[The input]
########################################

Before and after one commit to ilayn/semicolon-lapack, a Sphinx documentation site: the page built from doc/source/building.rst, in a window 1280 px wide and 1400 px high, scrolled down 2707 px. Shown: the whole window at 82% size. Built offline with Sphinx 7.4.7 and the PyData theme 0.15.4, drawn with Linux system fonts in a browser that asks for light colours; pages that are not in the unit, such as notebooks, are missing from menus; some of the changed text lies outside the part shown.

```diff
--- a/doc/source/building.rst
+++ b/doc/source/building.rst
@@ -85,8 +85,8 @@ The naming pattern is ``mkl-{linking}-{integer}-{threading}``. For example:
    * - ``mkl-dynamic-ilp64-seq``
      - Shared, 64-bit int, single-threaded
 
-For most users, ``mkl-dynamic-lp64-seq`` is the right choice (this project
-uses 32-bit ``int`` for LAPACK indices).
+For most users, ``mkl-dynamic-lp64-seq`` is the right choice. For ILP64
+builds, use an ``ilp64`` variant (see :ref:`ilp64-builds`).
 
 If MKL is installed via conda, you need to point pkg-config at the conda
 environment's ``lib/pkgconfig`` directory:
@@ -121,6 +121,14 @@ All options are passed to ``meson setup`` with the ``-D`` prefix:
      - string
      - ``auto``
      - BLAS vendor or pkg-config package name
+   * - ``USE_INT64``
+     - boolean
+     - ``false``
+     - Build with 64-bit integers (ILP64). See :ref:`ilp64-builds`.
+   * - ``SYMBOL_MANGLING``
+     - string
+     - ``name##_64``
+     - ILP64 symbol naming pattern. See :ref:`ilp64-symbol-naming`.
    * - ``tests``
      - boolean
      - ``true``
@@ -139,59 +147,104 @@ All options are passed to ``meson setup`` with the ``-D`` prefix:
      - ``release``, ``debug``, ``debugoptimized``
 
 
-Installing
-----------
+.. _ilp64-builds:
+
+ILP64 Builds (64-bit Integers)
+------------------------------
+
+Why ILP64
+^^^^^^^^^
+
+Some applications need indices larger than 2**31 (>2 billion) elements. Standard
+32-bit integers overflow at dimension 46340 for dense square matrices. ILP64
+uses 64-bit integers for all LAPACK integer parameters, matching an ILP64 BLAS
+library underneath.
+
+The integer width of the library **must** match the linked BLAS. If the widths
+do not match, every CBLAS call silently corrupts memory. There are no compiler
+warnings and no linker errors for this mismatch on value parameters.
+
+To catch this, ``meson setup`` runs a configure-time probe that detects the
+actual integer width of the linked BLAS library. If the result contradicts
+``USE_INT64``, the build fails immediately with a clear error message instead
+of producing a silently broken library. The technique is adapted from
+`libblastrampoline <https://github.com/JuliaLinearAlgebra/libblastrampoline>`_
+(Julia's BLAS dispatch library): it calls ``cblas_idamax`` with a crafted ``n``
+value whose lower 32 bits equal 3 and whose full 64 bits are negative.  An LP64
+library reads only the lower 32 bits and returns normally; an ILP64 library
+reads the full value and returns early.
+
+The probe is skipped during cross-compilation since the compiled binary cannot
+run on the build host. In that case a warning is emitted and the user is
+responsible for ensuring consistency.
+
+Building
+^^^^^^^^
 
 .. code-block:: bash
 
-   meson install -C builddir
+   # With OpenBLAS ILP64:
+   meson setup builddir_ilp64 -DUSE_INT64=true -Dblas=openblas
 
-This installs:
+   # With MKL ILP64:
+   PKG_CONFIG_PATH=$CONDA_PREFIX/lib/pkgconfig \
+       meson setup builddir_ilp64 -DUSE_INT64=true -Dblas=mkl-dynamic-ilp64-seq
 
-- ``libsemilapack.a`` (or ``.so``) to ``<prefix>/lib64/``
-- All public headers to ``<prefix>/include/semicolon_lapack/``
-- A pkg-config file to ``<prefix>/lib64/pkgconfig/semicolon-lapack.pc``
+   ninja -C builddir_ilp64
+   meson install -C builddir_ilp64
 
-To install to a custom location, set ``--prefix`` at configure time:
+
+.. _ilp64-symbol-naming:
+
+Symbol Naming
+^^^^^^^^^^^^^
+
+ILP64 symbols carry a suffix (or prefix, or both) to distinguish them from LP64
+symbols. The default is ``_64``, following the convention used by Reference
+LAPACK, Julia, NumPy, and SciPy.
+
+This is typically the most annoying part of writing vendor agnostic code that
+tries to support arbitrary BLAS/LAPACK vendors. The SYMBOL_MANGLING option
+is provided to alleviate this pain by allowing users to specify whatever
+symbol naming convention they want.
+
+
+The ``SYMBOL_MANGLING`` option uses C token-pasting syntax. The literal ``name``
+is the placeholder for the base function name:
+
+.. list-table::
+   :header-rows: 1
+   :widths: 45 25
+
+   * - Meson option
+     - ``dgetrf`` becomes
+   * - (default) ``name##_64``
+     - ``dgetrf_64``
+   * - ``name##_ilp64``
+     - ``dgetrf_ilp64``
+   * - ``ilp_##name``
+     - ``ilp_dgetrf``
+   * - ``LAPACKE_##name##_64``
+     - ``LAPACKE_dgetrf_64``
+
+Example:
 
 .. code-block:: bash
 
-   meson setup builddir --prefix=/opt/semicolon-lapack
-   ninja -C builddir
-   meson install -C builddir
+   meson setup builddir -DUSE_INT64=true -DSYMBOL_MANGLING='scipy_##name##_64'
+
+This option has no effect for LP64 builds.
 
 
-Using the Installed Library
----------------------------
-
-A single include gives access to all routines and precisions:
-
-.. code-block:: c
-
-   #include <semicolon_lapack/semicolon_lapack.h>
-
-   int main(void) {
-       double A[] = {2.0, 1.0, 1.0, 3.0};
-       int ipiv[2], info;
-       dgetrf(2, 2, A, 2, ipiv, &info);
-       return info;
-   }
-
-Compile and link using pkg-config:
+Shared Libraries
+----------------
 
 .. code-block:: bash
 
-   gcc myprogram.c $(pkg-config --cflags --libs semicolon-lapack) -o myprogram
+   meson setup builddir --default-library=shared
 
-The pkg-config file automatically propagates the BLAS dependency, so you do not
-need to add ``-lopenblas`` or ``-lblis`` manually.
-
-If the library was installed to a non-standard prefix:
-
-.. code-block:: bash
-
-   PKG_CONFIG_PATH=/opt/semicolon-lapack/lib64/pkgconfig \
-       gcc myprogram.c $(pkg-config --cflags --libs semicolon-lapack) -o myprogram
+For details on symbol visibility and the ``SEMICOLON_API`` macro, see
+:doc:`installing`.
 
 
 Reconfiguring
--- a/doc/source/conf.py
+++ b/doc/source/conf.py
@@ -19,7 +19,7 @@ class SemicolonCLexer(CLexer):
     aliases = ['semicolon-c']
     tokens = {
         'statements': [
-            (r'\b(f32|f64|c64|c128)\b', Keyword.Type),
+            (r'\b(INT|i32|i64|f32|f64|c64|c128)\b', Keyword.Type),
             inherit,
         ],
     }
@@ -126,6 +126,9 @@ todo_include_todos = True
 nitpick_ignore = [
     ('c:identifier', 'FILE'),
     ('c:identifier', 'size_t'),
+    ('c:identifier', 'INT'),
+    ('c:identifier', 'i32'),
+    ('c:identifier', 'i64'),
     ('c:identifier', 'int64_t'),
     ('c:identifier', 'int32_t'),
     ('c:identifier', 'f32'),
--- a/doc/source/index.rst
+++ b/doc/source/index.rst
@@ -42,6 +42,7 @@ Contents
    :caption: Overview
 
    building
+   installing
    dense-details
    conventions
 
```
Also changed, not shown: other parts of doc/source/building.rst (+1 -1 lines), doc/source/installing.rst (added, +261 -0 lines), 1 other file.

########################################

[Task details] Filter the records down to the lines that contain the string "pkgconfig", and copy those lines.

[Result of the task]
 environment's ``lib/pkgconfig`` directory:
+   PKG_CONFIG_PATH=$CONDA_PREFIX/lib/pkgconfig \
-- A pkg-config file to ``<prefix>/lib64/pkgconfig/semicolon-lapack.pc``
-   PKG_CONFIG_PATH=/opt/semicolon-lapack/lib64/pkgconfig \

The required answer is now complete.